• WHAT YOU NEED TO DO: The expected answer comprises all lines from the entries that contain the string "targetPoint".

##### SUPPLIED MATERIAL

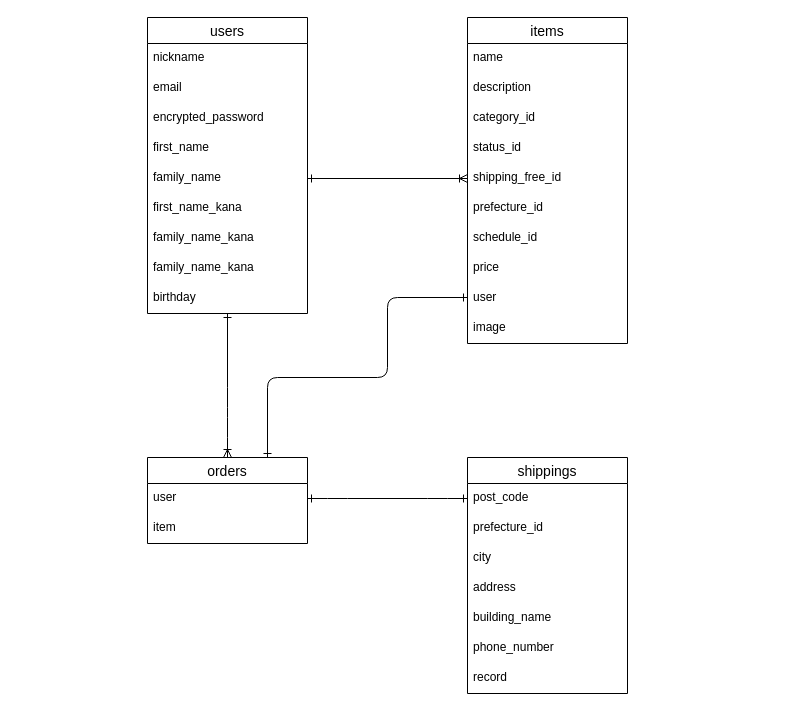
Earlier version of the draw.io diagram db.dio (kohohsuke/furima-35532). Source tidied: cells renumbered, new cells numbered last; positions are measured from the earlier drawing's top-left corner, leaving out a move shared by most shapes. Both pictures are drawn from the tidied source at 100%, with x=0, y=0 at pixel (147, 17).
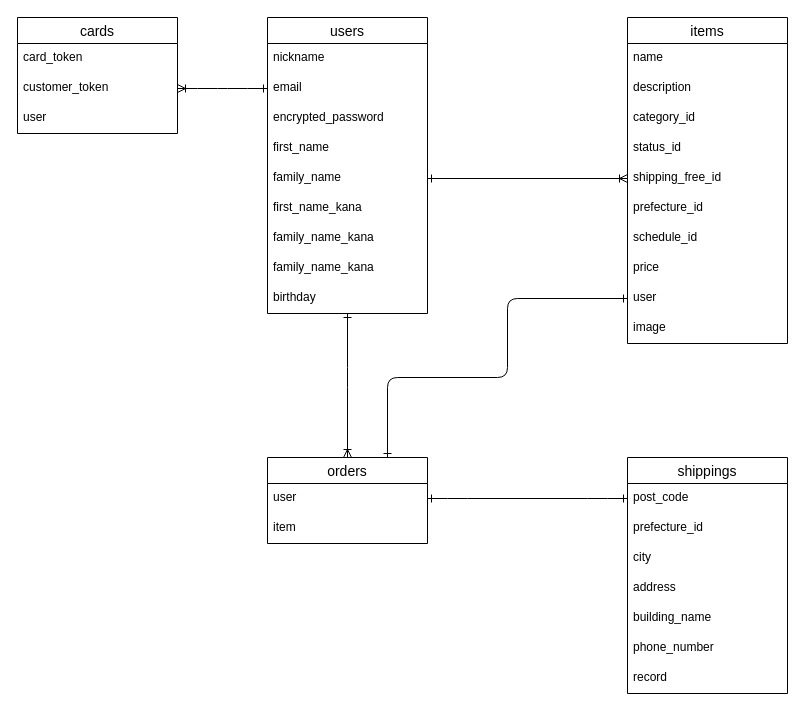
Above is the later version.

The change refers to these unchanged cells:
```xml
<mxCell id="4" value="email" style="text;strokeColor=none;fillColor=none;spacingLeft=4;spacingRight=4;overflow=hidden;points=[[0,0.5],[1,0.5]];portConstraint=eastwest;fontSize=12;" parent="2" vertex="1">
  <mxGeometry y="56" width="160" height="30" as="geometry" />
</mxCell>
<mxCell id="7" value="family_name" style="text;strokeColor=none;fillColor=none;spacingLeft=4;spacingRight=4;overflow=hidden;points=[[0,0.5],[1,0.5]];portConstraint=eastwest;fontSize=12;" parent="2" vertex="1">
  <mxGeometry y="146" width="160" height="30" as="geometry" />
</mxCell>
<mxCell id="11" value="birthday" style="text;strokeColor=none;fillColor=none;spacingLeft=4;spacingRight=4;overflow=hidden;points=[[0,0.5],[1,0.5]];portConstraint=eastwest;fontSize=12;" parent="2" vertex="1">
  <mxGeometry y="266" width="160" height="30" as="geometry" />
</mxCell>
<mxCell id="17" value="shipping_free_id" style="text;strokeColor=none;fillColor=none;spacingLeft=4;spacingRight=4;overflow=hidden;points=[[0,0.5],[1,0.5]];portConstraint=eastwest;fontSize=12;" parent="12" vertex="1">
  <mxGeometry y="146" width="160" height="30" as="geometry" />
</mxCell>
<mxCell id="21" value="user" style="text;strokeColor=none;fillColor=none;spacingLeft=4;spacingRight=4;overflow=hidden;points=[[0,0.5],[1,0.5]];portConstraint=eastwest;fontSize=12;" parent="12" vertex="1">
  <mxGeometry y="266" width="160" height="30" as="geometry" />
</mxCell>
```

The edit, as a diff of the source:
```diff
@@
     <mxCell id="2" value="users" style="swimlane;fontStyle=0;horizontal=1;startSize=26;align=center;fontSize=14;" parent="1" vertex="1">
-      <mxGeometry width="160" height="296" as="geometry" />
+      <mxGeometry x="120" width="160" height="296" as="geometry" />
     </mxCell>
@@
     <mxCell id="12" value="items" style="swimlane;fontStyle=0;horizontal=1;startSize=26;align=center;fontSize=14;" parent="1" vertex="1">
-      <mxGeometry x="320" width="160" height="326" as="geometry" />
+      <mxGeometry x="480" width="160" height="326" as="geometry" />
     </mxCell>
@@
     <mxCell id="23" value="orders" style="swimlane;fontStyle=0;horizontal=1;startSize=26;align=center;fontSize=14;" parent="1" vertex="1">
-      <mxGeometry y="440" width="160" height="86" as="geometry" />
+      <mxGeometry x="120" y="440" width="160" height="86" as="geometry" />
     </mxCell>
@@
     <mxCell id="26" value="shippings" style="swimlane;fontStyle=0;horizontal=1;startSize=26;align=center;fontSize=14;" parent="1" vertex="1">
-      <mxGeometry x="320" y="440" width="160" height="236" as="geometry" />
+      <mxGeometry x="480" y="440" width="160" height="236" as="geometry" />
     </mxCell>
@@
-    <mxCell id="34" style="fontSize=12;html=1;endArrow=ERoneToMany;exitX=1;exitY=0.5;exitDx=0;exitDy=0;entryX=0;entryY=0.5;entryDx=0;entryDy=0;startArrow=ERone;startFill=0;endFill=0;" parent="1" edge="1" source="7">
-      <mxGeometry relative="1" as="geometry">
-        <mxPoint x="320" y="161" as="targetPoint" />
-      </mxGeometry>
+    <mxCell id="34" style="fontSize=12;html=1;endArrow=ERoneToMany;exitX=1;exitY=0.5;exitDx=0;exitDy=0;entryX=0;entryY=0.5;entryDx=0;entryDy=0;startArrow=ERone;startFill=0;endFill=0;" parent="1" edge="1" source="7" target="17">
+      <mxGeometry relative="1" as="geometry" />
     </mxCell>
     <mxCell id="35" style="fontSize=12;html=1;endArrow=ERone;exitX=0.5;exitY=0;exitDx=0;exitDy=0;startArrow=ERoneToMany;startFill=0;endFill=0;" parent="1" edge="1" source="23" target="11">
       <mxGeometry relative="1" as="geometry">
         <Array as="points">
-          <mxPoint x="80" y="410" />
-          <mxPoint x="80" y="380" />
+          <mxPoint x="200" y="360" />
         </Array>
       </mxGeometry>
     </mxCell>
-    <mxCell id="36" style="edgeStyle=orthogonalEdgeStyle;fontSize=12;html=1;endArrow=ERone;startArrow=ERone;startFill=0;endFill=0;exitX=0.75;exitY=0;exitDx=0;exitDy=0;" parent="1" edge="1" source="23">
+    <mxCell id="36" style="edgeStyle=orthogonalEdgeStyle;fontSize=12;html=1;endArrow=ERone;startArrow=ERone;startFill=0;endFill=0;exitX=0.75;exitY=0;exitDx=0;exitDy=0;entryX=0;entryY=0.5;entryDx=0;entryDy=0;" parent="1" edge="1" source="23" target="21">
       <mxGeometry relative="1" as="geometry">
-        <mxPoint x="320" y="280" as="targetPoint" />
         <Array as="points">
-          <mxPoint x="120" y="360" />
           <mxPoint x="240" y="360" />
-          <mxPoint x="240" y="280" />
+          <mxPoint x="360" y="360" />
+          <mxPoint x="360" y="281" />
         </Array>
       </mxGeometry>
     </mxCell>
@@
+    <mxCell id="38" value="cards" style="swimlane;fontStyle=0;horizontal=1;startSize=26;align=center;fontSize=14;" parent="1" vertex="1">
+      <mxGeometry x="-130" width="160" height="116" as="geometry" />
+    </mxCell>
+    <mxCell id="39" value="card_token" style="text;strokeColor=none;fillColor=none;spacingLeft=4;spacingRight=4;overflow=hidden;fontSize=12;" parent="38" vertex="1">
+      <mxGeometry y="26" width="160" height="30" as="geometry" />
+    </mxCell>
+    <mxCell id="40" value="customer_token" style="text;strokeColor=none;fillColor=none;spacingLeft=4;spacingRight=4;overflow=hidden;points=[[0,0.5],[1,0.5]];portConstraint=eastwest;fontSize=12;" parent="38" vertex="1">
+      <mxGeometry y="56" width="160" height="30" as="geometry" />
+    </mxCell>
+    <mxCell id="41" value="user" style="text;strokeColor=none;fillColor=none;spacingLeft=4;spacingRight=4;overflow=hidden;fontSize=12;" parent="38" vertex="1">
+      <mxGeometry y="86" width="160" height="30" as="geometry" />
+    </mxCell>
+    <mxCell id="42" style="edgeStyle=entityRelationEdgeStyle;fontSize=12;html=1;endArrow=ERone;startArrow=ERoneToMany;entryX=0;entryY=0.5;entryDx=0;entryDy=0;startFill=0;endFill=0;" parent="1" edge="1" source="40" target="4">
+      <mxGeometry relative="1" as="geometry" />
+    </mxCell>
```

##########

• TASK RESPONSE:
-        <mxPoint x="320" y="161" as="targetPoint" />
-        <mxPoint x="320" y="280" as="targetPoint" />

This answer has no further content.